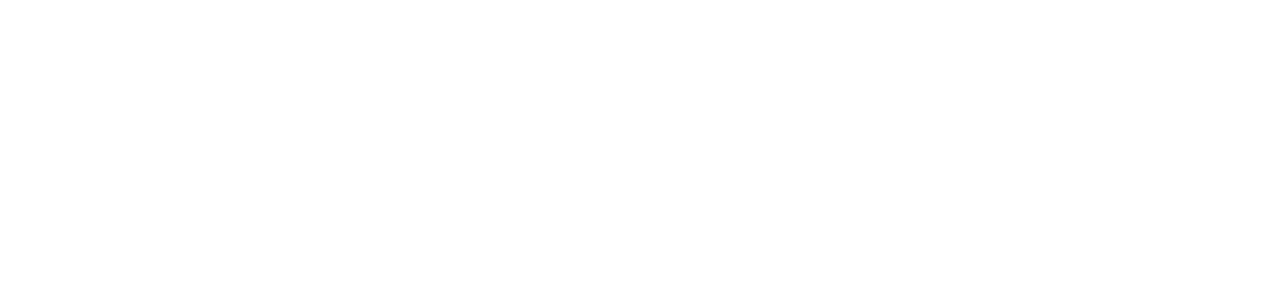
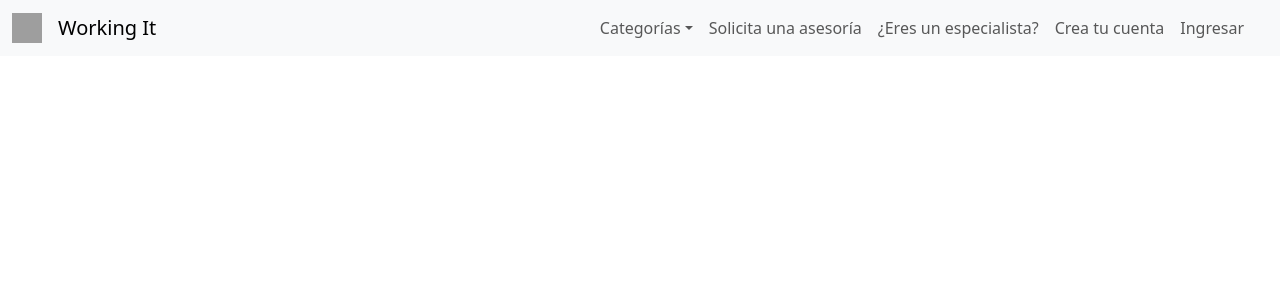
Before and after one commit to AlvaroMYDUOC/Working-It, a React (Create React App) app in the folder workingit/: page /Navbar2 in a window 1280 px wide. Before the commit this address had no page. Shown: the top 300 px of the page. Built offline with nearby package versions, Linux system fonts and the light colour scheme; grey boxes are pictures that could not be loaded.

Commit message:
Construcción de Navbar2 para prueba

```diff
--- a/workingit/src/App.js
+++ b/workingit/src/App.js
@@ -5,12 +5,14 @@
 
 //Importe de componentes
 import Navbar from './components/Navbar';
+import Navbar2 from './components/Navbar2';
 
 function App() {
   return (
     <Router>
           <Routes>
               <Route  path="/Navbar" element={<Navbar/>} />
+              <Route  path="/Navbar2" element={<Navbar2/>} />
           </Routes>
         </Router>
   );
--- /dev/null
+++ b/workingit/src/components/Navbar2.jsx
@@ -0,0 +1,63 @@
+import React from 'react';
+import Container from 'react-bootstrap/Container';
+import Nav from 'react-bootstrap/Nav';
+import Navbar from 'react-bootstrap/Navbar';
+import NavDropdown from 'react-bootstrap/NavDropdown';
+import Offcanvas from 'react-bootstrap/Offcanvas';
+
+function Navbar2() {
+  return (
+    <>
+      {['lg'].map((expand) => (
+        <Navbar key={expand} expand={expand} className="bg-body-tertiary mb-3">
+          <Container fluid>
+            <Navbar.Brand href="#home">
+                <img
+                alt=""
+                src="./assets/img/icon.png"
+                width="30"
+                height="30"
+                className="d-inline-block align-top"
+                />
+            </Navbar.Brand>
+            <Navbar.Brand href="#">Working It</Navbar.Brand>
+            <Navbar.Toggle aria-controls={`offcanvasNavbar-expand-${expand}`} />
+            <Navbar.Offcanvas
+              id={`offcanvasNavbar-expand-${expand}`}
+              aria-labelledby={`offcanvasNavbarLabel-expand-${expand}`}
+              placement="end"
+            >
+              <Offcanvas.Header closeButton>
+                <Offcanvas.Title id={`offcanvasNavbarLabel-expand-${expand}`}>
+                  Menú
+                </Offcanvas.Title>
+              </Offcanvas.Header>
+              <Offcanvas.Body>
+                <Nav className="justify-content-end flex-grow-1 pe-3">
+                <NavDropdown
+                    title="Categorías"
+                    id={`offcanvasNavbarDropdown-expand-${expand}`}>
+                    <NavDropdown.Item href="#action3">Action</NavDropdown.Item>
+                    <NavDropdown.Item href="#action4">
+                      Another action
+                    </NavDropdown.Item>
+                    <NavDropdown.Divider />
+                    <NavDropdown.Item href="#action5">
+                      Something else here
+                    </NavDropdown.Item>
+                  </NavDropdown>
+                  <Nav.Link href="#action1">Solicita una asesoría</Nav.Link>
+                  <Nav.Link href="#action1">¿Eres un especialista?</Nav.Link>
+                  <Nav.Link href="#action2">Crea tu cuenta</Nav.Link>
+                  <Nav.Link href="#action2">Ingresar</Nav.Link>
+                </Nav>
+              </Offcanvas.Body>
+            </Navbar.Offcanvas>
+          </Container>
+        </Navbar>
+      ))}
+    </>
+  );
+}
+
+export default Navbar2;
```
Also changed, not shown: workingit/src/assets/img/icon.png (added).
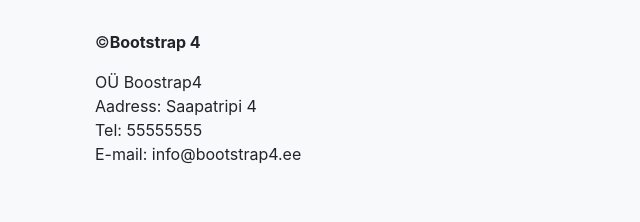
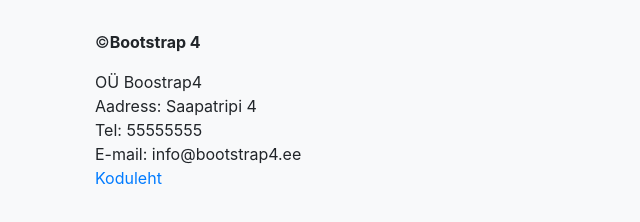
Before and after one commit to liisapiispea/Bootstrap4, a plain HTML site: page cart.html in a window 1280 px wide. Shown: the part 1328-1550 px from the top of the page, 0-640 px from the left. Drawn offline with nearby package versions, Linux system fonts and the light colour scheme.

Commit message:
Update cart.html

```diff
--- a/cart.html
+++ b/cart.html
@@ -164,7 +164,7 @@
                     <!-- TODO! --->
                     <div class="col-lg-4 text-left">
                         <p>&copy;<strong>Bootstrap 4</strong></p>
-                        <p>OÜ Boostrap4<br>Aadress: Saapatripi 4<br>Tel: 55555555<br>E-mail: info@bootstrap4.ee</p>
+                        <p>OÜ Boostrap4<br>Aadress: Saapatripi 4<br>Tel: 55555555<br>E-mail: info@bootstrap4.ee<br><a href="https://liisapiispea.github.io/Bootstrap4/">Koduleht</a></p>
                     </div>
                     <div class="col-lg-4"></div>
                     <div class="col-lg-4 d-flex flex-column align-items-end">
```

- - -

ACTIVITY: Repeat the material above exactly. Leave every picture out of it.

ANSWER AREA:
Before and after one commit to AlvaroMYDUOC/Working-It, a React (Create React App) app in the folder workingit/: page /Navbar2 in a window 1280 px wide. Before the commit this address had no page. Shown: the top 300 px of the page. Built offline with nearby package versions, Linux system fonts and the light colour scheme; grey boxes are pictures that could not be loaded.

Commit message:
Construcción de Navbar2 para prueba

```diff
--- a/workingit/src/App.js
+++ b/workingit/src/App.js
@@ -5,12 +5,14 @@
 
 //Importe de componentes
 import Navbar from './components/Navbar';
+import Navbar2 from './components/Navbar2';
 
 function App() {
   return (
     <Router>
           <Routes>
               <Route  path="/Navbar" element={<Navbar/>} />
+              <Route  path="/Navbar2" element={<Navbar2/>} />
           </Routes>
         </Router>
   );
--- /dev/null
+++ b/workingit/src/components/Navbar2.jsx
@@ -0,0 +1,63 @@
+import React from 'react';
+import Container from 'react-bootstrap/Container';
+import Nav from 'react-bootstrap/Nav';
+import Navbar from 'react-bootstrap/Navbar';
+import NavDropdown from 'react-bootstrap/NavDropdown';
+import Offcanvas from 'react-bootstrap/Offcanvas';
+
+function Navbar2() {
+  return (
+    <>
+      {['lg'].map((expand) => (
+        <Navbar key={expand} expand={expand} className="bg-body-tertiary mb-3">
+          <Container fluid>
+            <Navbar.Brand href="#home">
+                <img
+                alt=""
+                src="./assets/img/icon.png"
+                width="30"
+                height="30"
+                className="d-inline-block align-top"
+                />
+            </Navbar.Brand>
+            <Navbar.Brand href="#">Working It</Navbar.Brand>
+            <Navbar.Toggle aria-controls={`offcanvasNavbar-expand-${expand}`} />
+            <Navbar.Offcanvas
+              id={`offcanvasNavbar-expand-${expand}`}
+              aria-labelledby={`offcanvasNavbarLabel-expand-${expand}`}
+              placement="end"
+            >
+              <Offcanvas.Header closeButton>
+                <Offcanvas.Title id={`offcanvasNavbarLabel-expand-${expand}`}>
+                  Menú
+                </Offcanvas.Title>
+              </Offcanvas.Header>
+              <Offcanvas.Body>
+                <Nav className="justify-content-end flex-grow-1 pe-3">
+                <NavDropdown
+                    title="Categorías"
+                    id={`offcanvasNavbarDropdown-expand-${expand}`}>
+                    <NavDropdown.Item href="#action3">Action</NavDropdown.Item>
+                    <NavDropdown.Item href="#action4">
+                      Another action
+                    </NavDropdown.Item>
+                    <NavDropdown.Divider />
+                    <NavDropdown.Item href="#action5">
+                      Something else here
+                    </NavDropdown.Item>
+                  </NavDropdown>
+                  <Nav.Link href="#action1">Solicita una asesoría</Nav.Link>
+                  <Nav.Link href="#action1">¿Eres un especialista?</Nav.Link>
+                  <Nav.Link href="#action2">Crea tu cuenta</Nav.Link>
+                  <Nav.Link href="#action2">Ingresar</Nav.Link>
+                </Nav>
+              </Offcanvas.Body>
+            </Navbar.Offcanvas>
+          </Container>
+        </Navbar>
+      ))}
+    </>
+  );
+}
+
+export default Navbar2;
```
Also changed, not shown: workingit/src/assets/img/icon.png (added).
Before and after one commit to liisapiispea/Bootstrap4, a plain HTML site: page cart.html in a window 1280 px wide. Shown: the part 1328-1550 px from the top of the page, 0-640 px from the left. Drawn offline with nearby package versions, Linux system fonts and the light colour scheme.

Commit message:
Update cart.html

```diff
--- a/cart.html
+++ b/cart.html
@@ -164,7 +164,7 @@
                     <!-- TODO! --->
                     <div class="col-lg-4 text-left">
                         <p>&copy;<strong>Bootstrap 4</strong></p>
-                        <p>OÜ Boostrap4<br>Aadress: Saapatripi 4<br>Tel: 55555555<br>E-mail: info@bootstrap4.ee</p>
+                        <p>OÜ Boostrap4<br>Aadress: Saapatripi 4<br>Tel: 55555555<br>E-mail: info@bootstrap4.ee<br><a href="https://liisapiispea.github.io/Bootstrap4/">Koduleht</a></p>
                     </div>
                     <div class="col-lg-4"></div>
                     <div class="col-lg-4 d-flex flex-column align-items-end">
```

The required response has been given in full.